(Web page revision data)
************

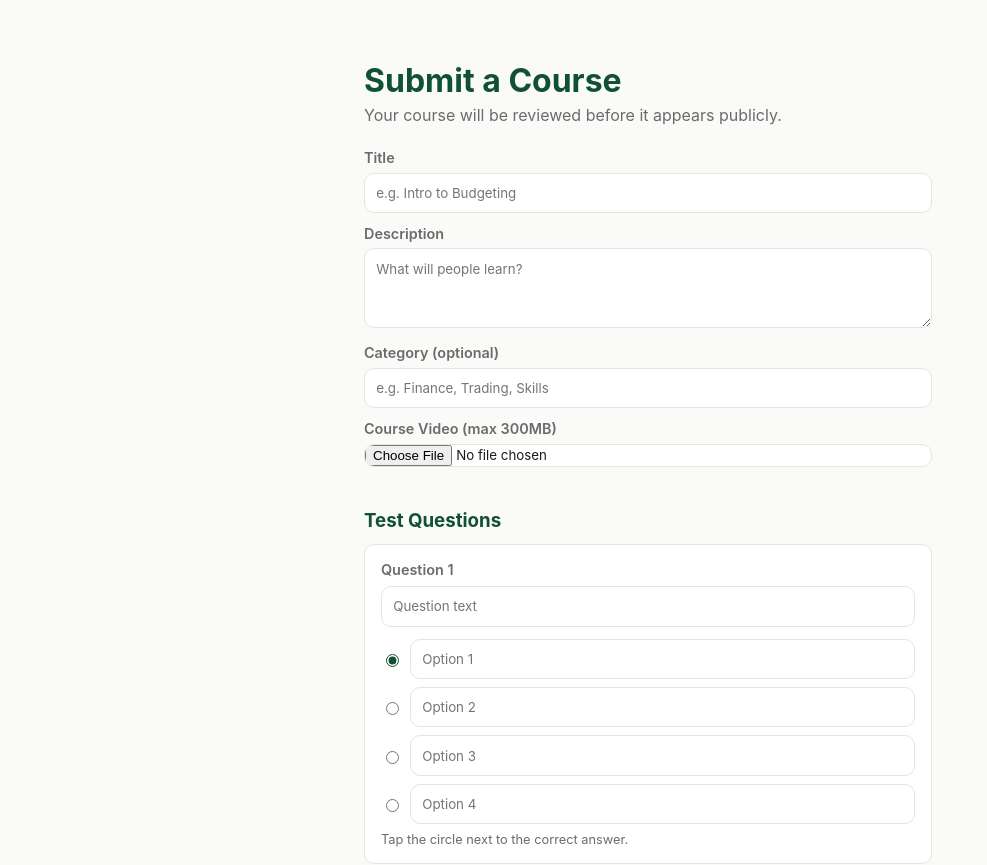
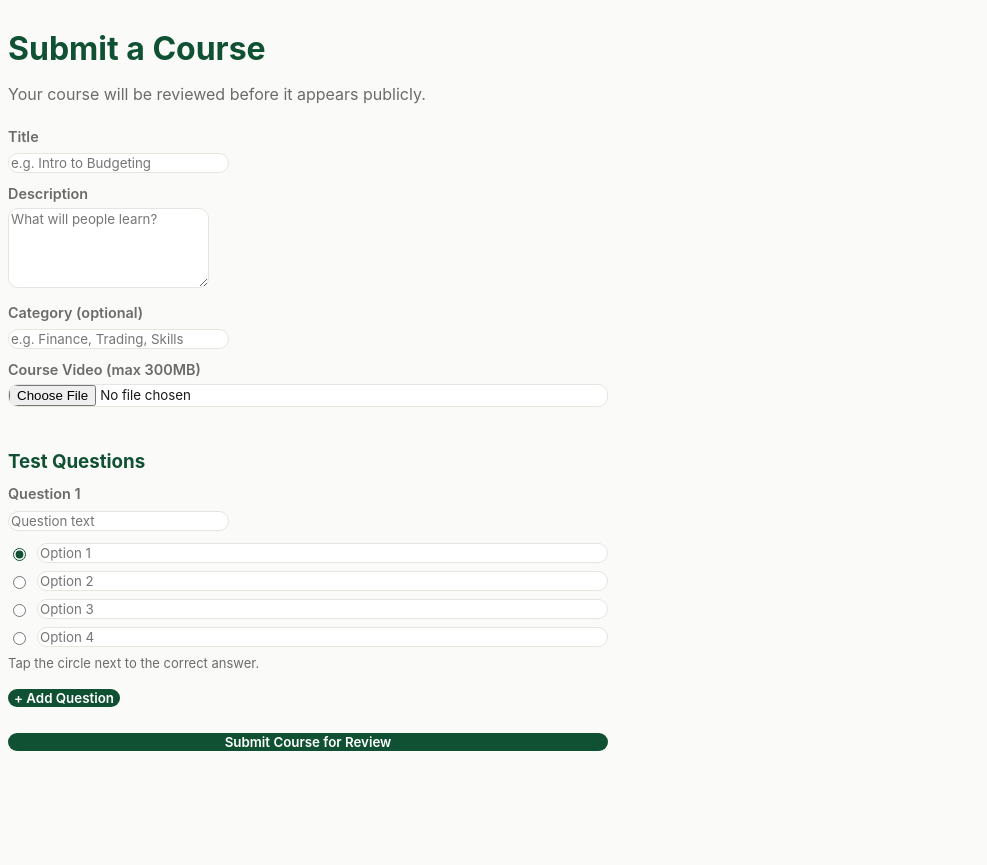
Before and after one commit to Frankenstein256/pavia-v2, a Next.js app: page /learn/submit in a window 1280 px wide. Shown: the top 865 px of the page, without its empty margins (0-987 px from the left). After the commit the page ends 823 px from the top, so only its background shows below. Built offline with nearby package versions, Linux system fonts and the light colour scheme; no server answers.

Commit message:
Update page.js

```diff
--- a/app/learn/submit/page.js
+++ b/app/learn/submit/page.js
@@ -19,7 +19,7 @@ export default function SubmitCoursePage() {
   const [submitting, setSubmitting] = useState(false);
   const [statusText, setStatusText] = useState('');
 
-  const inputStyle = { width: '100%', padding: '0.7rem', marginBottom: '0.75rem' };
+  const inputStyle = { marginBottom: '0.75rem' };
   const labelStyle = { display: 'block', marginBottom: '0.4rem', fontSize: '0.9rem', color: 'var(--color-text-muted)', fontWeight: 600 };
 
   function updateQuestion(i, field, value) {
@@ -87,9 +87,9 @@ export default function SubmitCoursePage() {
   }
 
   return (
-    <div style={{ maxWidth: 600, margin: '0 auto', padding: '2rem 1rem' }}>
-      <h1 style={{ color: 'var(--color-primary)', marginBottom: '0.3rem' }}>Submit a Course</h1>
-      <p style={{ color: 'var(--color-text-muted)', marginTop: 0, marginBottom: '1.5rem' }}>
+    <main className="page-container" style={{ maxWidth: 600 }}>
+      <h1 style={{ color: 'var(--color-primary)', marginBottom: 6 }}>Submit a Course</h1>
+      <p style={{ color: 'var(--color-text-muted)', marginBottom: 24 }}>
         Your course will be reviewed before it appears publicly.
       </p>
       <form onSubmit={handleSubmit}>
@@ -107,25 +107,19 @@ export default function SubmitCoursePage() {
           type="file"
           accept="video/mp4,video/quicktime,video/webm,video/x-matroska"
           onChange={e => setVideoFile(e.target.files[0])}
-          style={{ width: '100%', marginBottom: '1.5rem' }}
+          style={{ width: '100%', marginBottom: 24 }}
         />
 
-        <h3 style={{ color: 'var(--color-primary)', marginBottom: '0.75rem' }}>Test Questions</h3>
+        <h3 style={{ color: 'var(--color-primary)', marginBottom: 12 }}>Test Questions</h3>
         {questions.map((q, i) => (
-          <div key={i} style={{
-            background: 'var(--color-surface)',
-            border: '1px solid var(--color-border)',
-            borderRadius: 'var(--radius)',
-            padding: '1rem',
-            marginBottom: '1rem',
-          }}>
-            <div style={{ display: 'flex', justifyContent: 'space-between', alignItems: 'center', marginBottom: '0.5rem' }}>
+          <div key={i} className="card" style={{ marginBottom: 16 }}>
+            <div style={{ display: 'flex', justifyContent: 'space-between', alignItems: 'center', marginBottom: 8 }}>
               <label style={{ ...labelStyle, marginBottom: 0 }}>Question {i + 1}</label>
               {questions.length > 1 && (
                 <button
                   type="button"
                   onClick={() => removeQuestion(i)}
-                  style={{ background: 'transparent', color: '#B3261E', fontWeight: 500, fontSize: '0.85rem', padding: '0.2rem 0.5rem' }}
+                  style={{ background: 'transparent', color: 'var(--color-danger)', fontWeight: 500, fontSize: 13, padding: '2px 8px' }}
                 >
                   Remove
                 </button>
@@ -138,23 +132,23 @@ export default function SubmitCoursePage() {
               style={inputStyle}
             />
             {q.options.map((opt, oi) => (
-              <div key={oi} style={{ display: 'flex', alignItems: 'center', marginBottom: '0.5rem', gap: '0.5rem' }}>
+              <div key={oi} style={{ display: 'flex', alignItems: 'center', marginBottom: 8, gap: 8 }}>
                 <input
                   type="radio"
                   name={`correct-${i}`}
                   checked={q.correctIndex === oi}
                   onChange={() => updateQuestion(i, 'correctIndex', oi)}
-                  style={{ accentColor: 'var(--color-primary)' }}
+                  style={{ accentColor: 'var(--color-primary)', width: 'auto' }}
                 />
                 <input
                   placeholder={`Option ${oi + 1}`}
                   value={opt}
                   onChange={e => updateOption(i, oi, e.target.value)}
-                  style={{ ...inputStyle, flex: 1, marginBottom: 0 }}
+                  style={{ flex: 1, marginBottom: 0 }}
                 />
               </div>
             ))}
-            <p style={{ fontSize: '0.8rem', color: 'var(--color-text-muted)', margin: '0.5rem 0 0 0' }}>
+            <p style={{ fontSize: 13, color: 'var(--color-text-muted)', margin: '6px 0 0 0' }}>
               Tap the circle next to the correct answer.
             </p>
           </div>
@@ -162,22 +156,23 @@ export default function SubmitCoursePage() {
         <button
           type="button"
           onClick={addQuestion}
-          style={{ background: 'var(--color-surface)', color: 'var(--color-primary)', border: '1px solid var(--color-primary)', padding: '0.6rem 1rem', marginBottom: '1.5rem' }}
+          className="btn-secondary"
+          style={{ marginBottom: 24 }}
         >
           + Add Question
         </button>
 
-        {error && <p style={{ color: '#B3261E', fontSize: '0.9rem' }}>{error}</p>}
+        {error && <p style={{ color: 'var(--color-danger)', fontSize: 14 }}>{error}</p>}
         {submitting && (
-          <p style={{ color: 'var(--color-text-muted)', fontSize: '0.9rem' }}>
+          <p style={{ color: 'var(--color-text-muted)', fontSize: 14 }}>
             {statusText} {uploadProgress > 0 && videoFile ? `(${uploadProgress}%)` : ''}
           </p>
         )}
 
-        <button type="submit" disabled={submitting} style={{ width: '100%', padding: '0.85rem', fontSize: '1rem' }}>
+        <button type="submit" disabled={submitting} style={{ width: '100%' }}>
           {submitting ? 'Submitting...' : 'Submit Course for Review'}
         </button>
       </form>
-    </div>
+    </main>
   );
-          }
+  }
```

************

_PROBLEM TO WORK ON_
Write out the data in full and exactly as given, though without the images.

_EXERCISE SOLUTION_
Before and after one commit to Frankenstein256/pavia-v2, a Next.js app: page /learn/submit in a window 1280 px wide. Shown: the top 865 px of the page, without its empty margins (0-987 px from the left). After the commit the page ends 823 px from the top, so only its background shows below. Built offline with nearby package versions, Linux system fonts and the light colour scheme; no server answers.

Commit message:
Update page.js

```diff
--- a/app/learn/submit/page.js
+++ b/app/learn/submit/page.js
@@ -19,7 +19,7 @@ export default function SubmitCoursePage() {
   const [submitting, setSubmitting] = useState(false);
   const [statusText, setStatusText] = useState('');
 
-  const inputStyle = { width: '100%', padding: '0.7rem', marginBottom: '0.75rem' };
+  const inputStyle = { marginBottom: '0.75rem' };
   const labelStyle = { display: 'block', marginBottom: '0.4rem', fontSize: '0.9rem', color: 'var(--color-text-muted)', fontWeight: 600 };
 
   function updateQuestion(i, field, value) {
@@ -87,9 +87,9 @@ export default function SubmitCoursePage() {
   }
 
   return (
-    <div style={{ maxWidth: 600, margin: '0 auto', padding: '2rem 1rem' }}>
-      <h1 style={{ color: 'var(--color-primary)', marginBottom: '0.3rem' }}>Submit a Course</h1>
-      <p style={{ color: 'var(--color-text-muted)', marginTop: 0, marginBottom: '1.5rem' }}>
+    <main className="page-container" style={{ maxWidth: 600 }}>
+      <h1 style={{ color: 'var(--color-primary)', marginBottom: 6 }}>Submit a Course</h1>
+      <p style={{ color: 'var(--color-text-muted)', marginBottom: 24 }}>
         Your course will be reviewed before it appears publicly.
       </p>
       <form onSubmit={handleSubmit}>
@@ -107,25 +107,19 @@ export default function SubmitCoursePage() {
           type="file"
           accept="video/mp4,video/quicktime,video/webm,video/x-matroska"
           onChange={e => setVideoFile(e.target.files[0])}
-          style={{ width: '100%', marginBottom: '1.5rem' }}
+          style={{ width: '100%', marginBottom: 24 }}
         />
 
-        <h3 style={{ color: 'var(--color-primary)', marginBottom: '0.75rem' }}>Test Questions</h3>
+        <h3 style={{ color: 'var(--color-primary)', marginBottom: 12 }}>Test Questions</h3>
         {questions.map((q, i) => (
-          <div key={i} style={{
-            background: 'var(--color-surface)',
-            border: '1px solid var(--color-border)',
-            borderRadius: 'var(--radius)',
-            padding: '1rem',
-            marginBottom: '1rem',
-          }}>
-            <div style={{ display: 'flex', justifyContent: 'space-between', alignItems: 'center', marginBottom: '0.5rem' }}>
+          <div key={i} className="card" style={{ marginBottom: 16 }}>
+            <div style={{ display: 'flex', justifyContent: 'space-between', alignItems: 'center', marginBottom: 8 }}>
               <label style={{ ...labelStyle, marginBottom: 0 }}>Question {i + 1}</label>
               {questions.length > 1 && (
                 <button
                   type="button"
                   onClick={() => removeQuestion(i)}
-                  style={{ background: 'transparent', color: '#B3261E', fontWeight: 500, fontSize: '0.85rem', padding: '0.2rem 0.5rem' }}
+                  style={{ background: 'transparent', color: 'var(--color-danger)', fontWeight: 500, fontSize: 13, padding: '2px 8px' }}
                 >
                   Remove
                 </button>
@@ -138,23 +132,23 @@ export default function SubmitCoursePage() {
               style={inputStyle}
             />
             {q.options.map((opt, oi) => (
-              <div key={oi} style={{ display: 'flex', alignItems: 'center', marginBottom: '0.5rem', gap: '0.5rem' }}>
+              <div key={oi} style={{ display: 'flex', alignItems: 'center', marginBottom: 8, gap: 8 }}>
                 <input
                   type="radio"
                   name={`correct-${i}`}
                   checked={q.correctIndex === oi}
                   onChange={() => updateQuestion(i, 'correctIndex', oi)}
-                  style={{ accentColor: 'var(--color-primary)' }}
+                  style={{ accentColor: 'var(--color-primary)', width: 'auto' }}
                 />
                 <input
                   placeholder={`Option ${oi + 1}`}
                   value={opt}
                   onChange={e => updateOption(i, oi, e.target.value)}
-                  style={{ ...inputStyle, flex: 1, marginBottom: 0 }}
+                  style={{ flex: 1, marginBottom: 0 }}
                 />
               </div>
             ))}
-            <p style={{ fontSize: '0.8rem', color: 'var(--color-text-muted)', margin: '0.5rem 0 0 0' }}>
+            <p style={{ fontSize: 13, color: 'var(--color-text-muted)', margin: '6px 0 0 0' }}>
               Tap the circle next to the correct answer.
             </p>
           </div>
@@ -162,22 +156,23 @@ export default function SubmitCoursePage() {
         <button
           type="button"
           onClick={addQuestion}
-          style={{ background: 'var(--color-surface)', color: 'var(--color-primary)', border: '1px solid var(--color-primary)', padding: '0.6rem 1rem', marginBottom: '1.5rem' }}
+          className="btn-secondary"
+          style={{ marginBottom: 24 }}
         >
           + Add Question
         </button>
 
-        {error && <p style={{ color: '#B3261E', fontSize: '0.9rem' }}>{error}</p>}
+        {error && <p style={{ color: 'var(--color-danger)', fontSize: 14 }}>{error}</p>}
         {submitting && (
-          <p style={{ color: 'var(--color-text-muted)', fontSize: '0.9rem' }}>
+          <p style={{ color: 'var(--color-text-muted)', fontSize: 14 }}>
             {statusText} {uploadProgress > 0 && videoFile ? `(${uploadProgress}%)` : ''}
           </p>
         )}
 
-        <button type="submit" disabled={submitting} style={{ width: '100%', padding: '0.85rem', fontSize: '1rem' }}>
+        <button type="submit" disabled={submitting} style={{ width: '100%' }}>
           {submitting ? 'Submitting...' : 'Submit Course for Review'}
         </button>
       </form>
-    </div>
+    </main>
   );
-          }
+  }
```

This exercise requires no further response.